- _What the task requires_
Pick each line that has "import" out of the records.

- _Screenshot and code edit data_
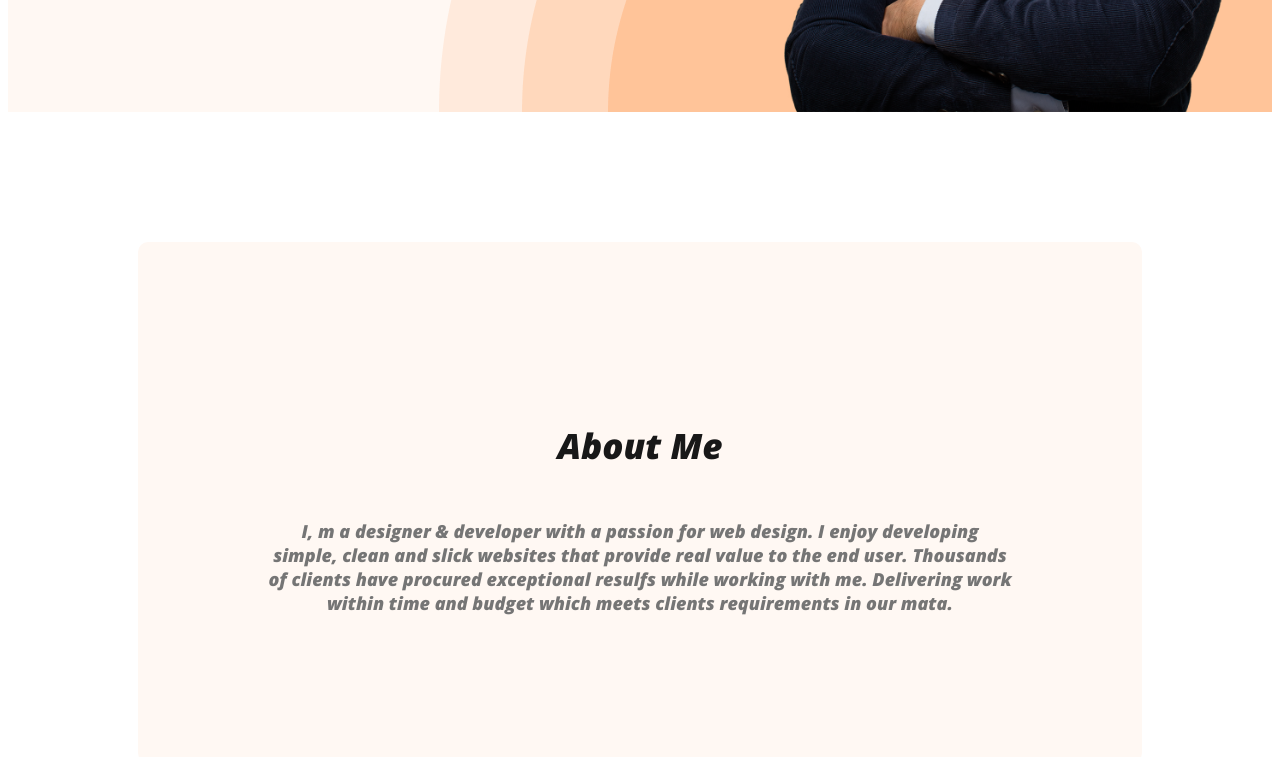
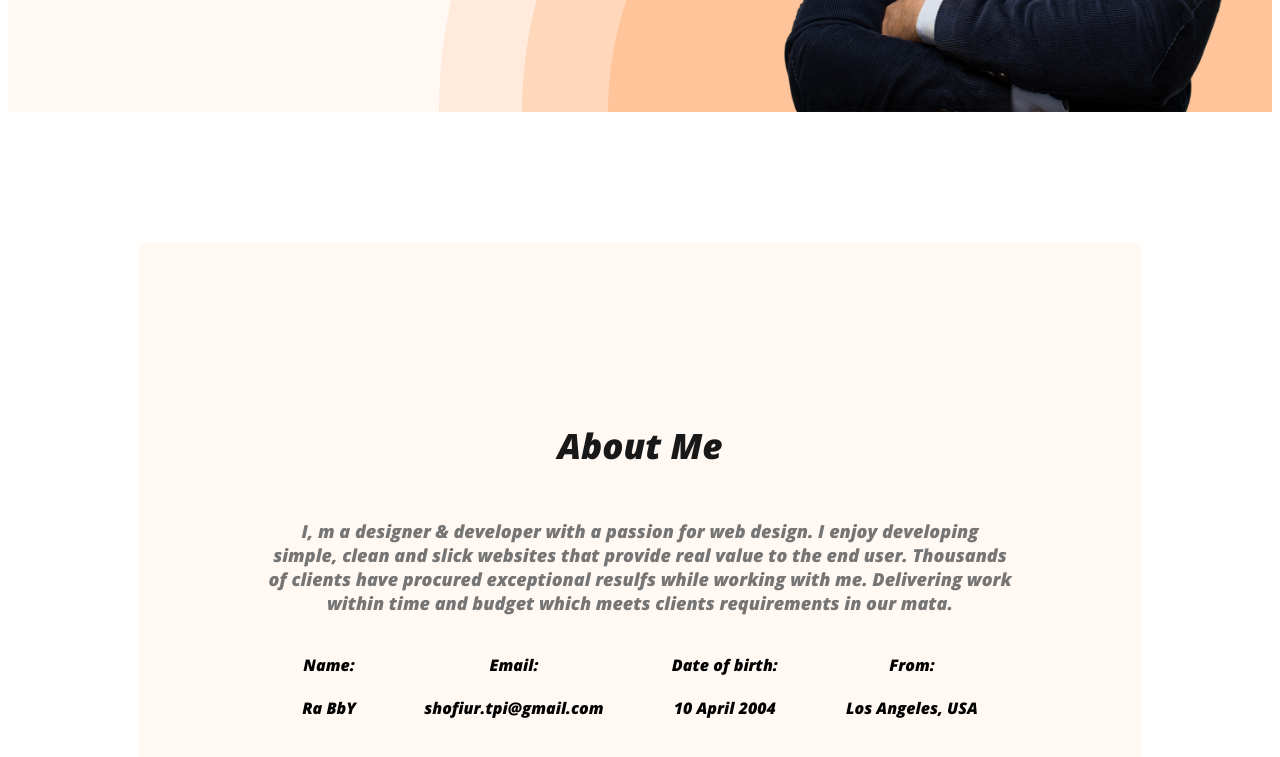
Before and after one commit to ShofiurRahmanRabby/portfolio-website, a plain HTML site: page index.html in a window 1280 px wide. Shown: the part 657-1414 px from the top of the page. Drawn offline with nearby package versions, Linux system fonts and the light colour scheme.

Commit message:
information

```diff
--- a/index.html
+++ b/index.html
@@ -41,6 +41,26 @@
                 slick websites that provide real value to the end user. Thousands of clients have procured
                 exceptional resulfs while working with me. Delivering work within time and budget which meets
                 clients requirements in our mata.</p>
+                <div class="abut-info-container">
+                    <!-- .about-info*4>h4.info-titlr+p.info-description -->
+                    <div class="about-info">
+                        <h4 class="info-titlr">Name:</h4>
+                        <p class="info-description">Ra BbY</p>
+                    </div>
+                    <div class="about-info">
+                        <h4 class="info-titlr">Email:</h4>
+                        <p class="info-description">shofiur.tpi@gmail.com</p>
+                    </div>
+                    <div class="about-info">
+                        <h4 class="info-titlr">Date of birth: </h4>
+                        <p class="info-description">10 April 2004
+                        </p>
+                    </div>
+                    <div class="about-info">
+                        <h4 class="info-titlr">From:</h4>
+                        <p class="info-description">Los Angeles, USA</p>
+                    </div>
+                </div>
         </section>
     </main>
     <footer>
--- a/style.css
+++ b/style.css
@@ -90,8 +90,17 @@ nav  a{
     max-width: 500px;
 }
 /* main section styles */
-
-
+.main{
+  max-width: 1140px;
+  margin: 0 auto;
+}
+.abut-info-container{
+    display: flex;
+    justify-content: space-around;
+}
+.about-info{
+    text-align: center;
+}
 
 
 /* about scection styles */
```
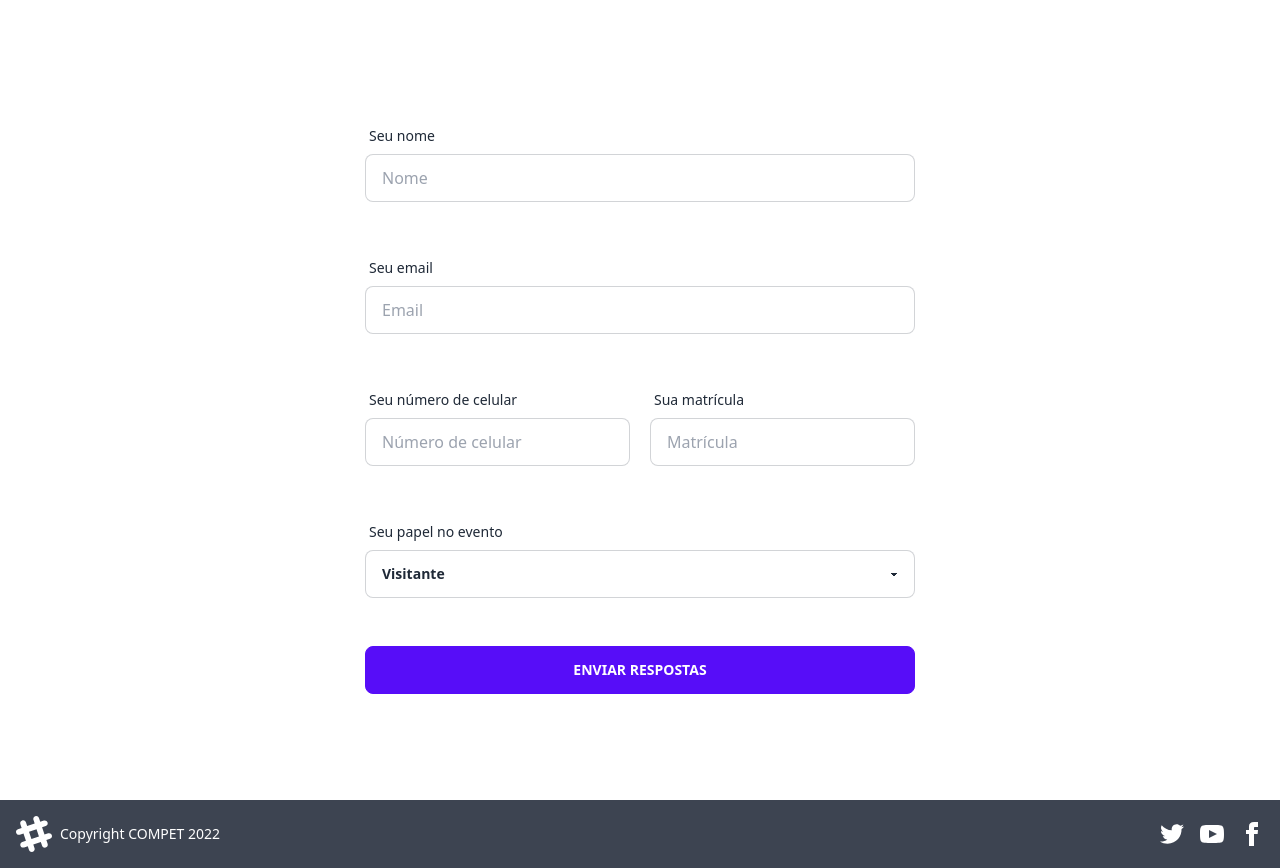
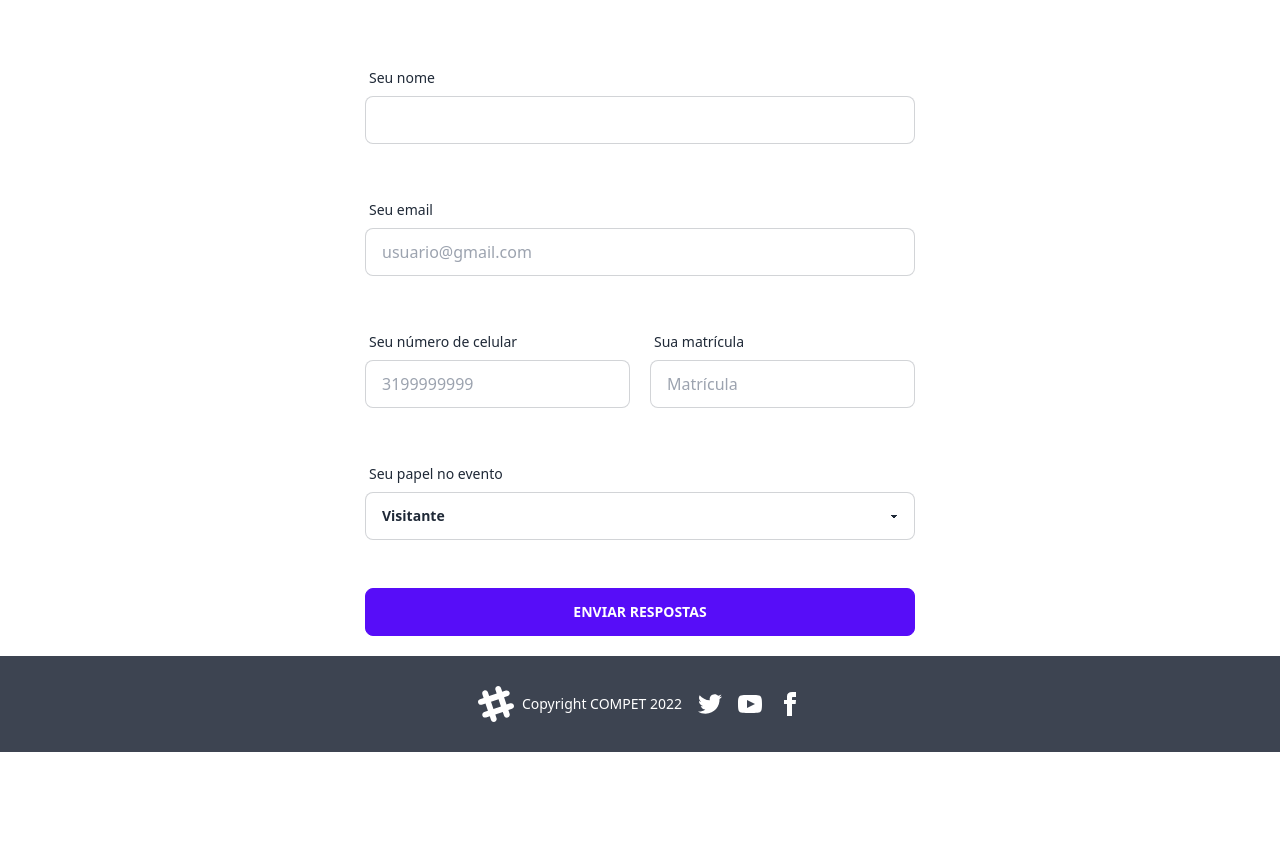
Before and after one commit to competdev/compet-eventos, a Next.js app: page / in a window 1280 px wide. After the commit the page ends 800 px from the top, so only its background shows below. Built offline with nearby package versions, Linux system fonts and the light colour scheme.

Commit message:
api post de criacao de usuarios

```diff
--- a/components/Footer.tsx
+++ b/components/Footer.tsx
@@ -1,6 +1,6 @@
 const Footer: React.FC = () => {
   return (
-    <div className="footer items-center bg-neutral p-4 text-neutral-content">
+    <footer className="footer mt-5 flex h-24 w-full items-center justify-center bg-neutral text-neutral-content">
       <div className="grid-flow-col items-center">
         <svg
           width="36"
@@ -50,7 +50,7 @@ const Footer: React.FC = () => {
           </svg>
         </a>
       </div>
-    </div>
+    </footer>
   );
 };
 
--- a/components/Form.tsx
+++ b/components/Form.tsx
@@ -1,19 +1,19 @@
 import { useForm, SubmitHandler } from "react-hook-form";
 import { yupResolver } from "@hookform/resolvers/yup";
 import * as yup from "yup";
+import axios from "axios";
 
 enum Role {
   visitor = "visitor",
   competitor = "competitor",
 }
-
-interface FormInput {
+export interface FormInput {
   name: String;
   email: String;
   cellphone: String;
   registration: String;
   role: Role;
-}
+};
 
 const schema = yup
   .object({
@@ -41,11 +41,10 @@ const Form: React.FC = () => {
   });
 
   const onSubmit: SubmitHandler<FormInput> = (data) => {
-    console.log(data);
+    axios.post("/api/form", data);
   };
 
   return (
-    <div className="flex h-screen flex-col items-center justify-center gap-5">
     <form
       className="mt-3 grid grid-cols-2 gap-5"
       onSubmit={handleSubmit(onSubmit)}
@@ -56,7 +55,7 @@ const Form: React.FC = () => {
         </label>
         <input
           type="text"
-            placeholder="Nome"
+          placeholder=""
           className="input input-bordered w-full"
           {...register("name")}
         />
@@ -69,7 +68,7 @@ const Form: React.FC = () => {
         </label>
         <input
           type="email"
-            placeholder="Email"
+          placeholder="usuario@gmail.com"
           className="input input-bordered w-full"
           {...register("email")}
         />
@@ -82,7 +81,7 @@ const Form: React.FC = () => {
         </label>
         <input
           type="text"
-            placeholder="Número de celular"
+          placeholder="3199999999"
           className="input input-bordered w-full"
           {...register("cellphone")}
         />
@@ -106,10 +105,7 @@ const Form: React.FC = () => {
         <label className="label">
           <span className="label-text">Seu papel no evento</span>
         </label>
-          <select
-            className="select select-bordered w-full"
-            {...register("role")}
-          >
+        <select className="select select-bordered w-full" {...register("role")}>
           <option>Visitante</option>
           <option>Competidor</option>
         </select>
@@ -120,7 +116,6 @@ const Form: React.FC = () => {
         Enviar respostas
       </button>
     </form>
-    </div>
   );
 };
 
--- a/package.json
+++ b/package.json
@@ -11,6 +11,7 @@
   "dependencies": {
     "@hookform/resolvers": "^2.9.6",
     "@prisma/client": "^4.0.0",
+    "axios": "^0.27.2",
     "daisyui": "^2.17.0",
     "next": "12.2.0",
     "react": "18.2.0",
--- /dev/null
+++ b/pages/api/form.ts
@@ -0,0 +1,25 @@
+import { PrismaClient } from "@prisma/client";
+import type { NextApiRequest, NextApiResponse } from "next";
+
+type Data = {
+  name: string;
+};
+
+export default async function handler(
+  req: NextApiRequest,
+  res: NextApiResponse<Data>
+) {
+  const prisma = new PrismaClient();
+  const formInput = req.body;
+
+  await prisma.user.create({
+    data: {
+      cellphone: formInput.cellphone,
+      name: formInput.name,
+      email: formInput.email,
+      presence: false,
+      registration: formInput.registration,
+      role: formInput.role,
+    },
+  });
+}
--- a/pages/index.tsx
+++ b/pages/index.tsx
@@ -1,17 +1,18 @@
 import type { NextPage } from "next";
+import Head from "next/head";
 import Footer from "../components/Footer";
 import Form from "../components/Form";
 
 const Home: NextPage = () => {
   return (
-    <>
-      <main>
-        <Form />
-      </main>
-      <footer>
-        <Footer />
-      </footer>
-    </>
+    <div className="flex min-h-screen flex-col items-center justify-center">
+      <Head>
+        <title>Formulário para acesso ao evento</title>
+        <link rel="icon" href="/favicon.ico" />
+      </Head>
+      <Form />
+      <Footer />
+    </div>
   );
 };
 
```
Also changed, not shown: 2 other files (tests, documents, lock files or other folders). Lines whose indentation alone changed are shown as unchanged.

- _Solution for this task_
 import { useForm, SubmitHandler } from "react-hook-form";
 import { yupResolver } from "@hookform/resolvers/yup";
 import * as yup from "yup";
+import axios from "axios";
+import { PrismaClient } from "@prisma/client";
+import type { NextApiRequest, NextApiResponse } from "next";
 import type { NextPage } from "next";
+import Head from "next/head";
 import Footer from "../components/Footer";
 import Form from "../components/Form";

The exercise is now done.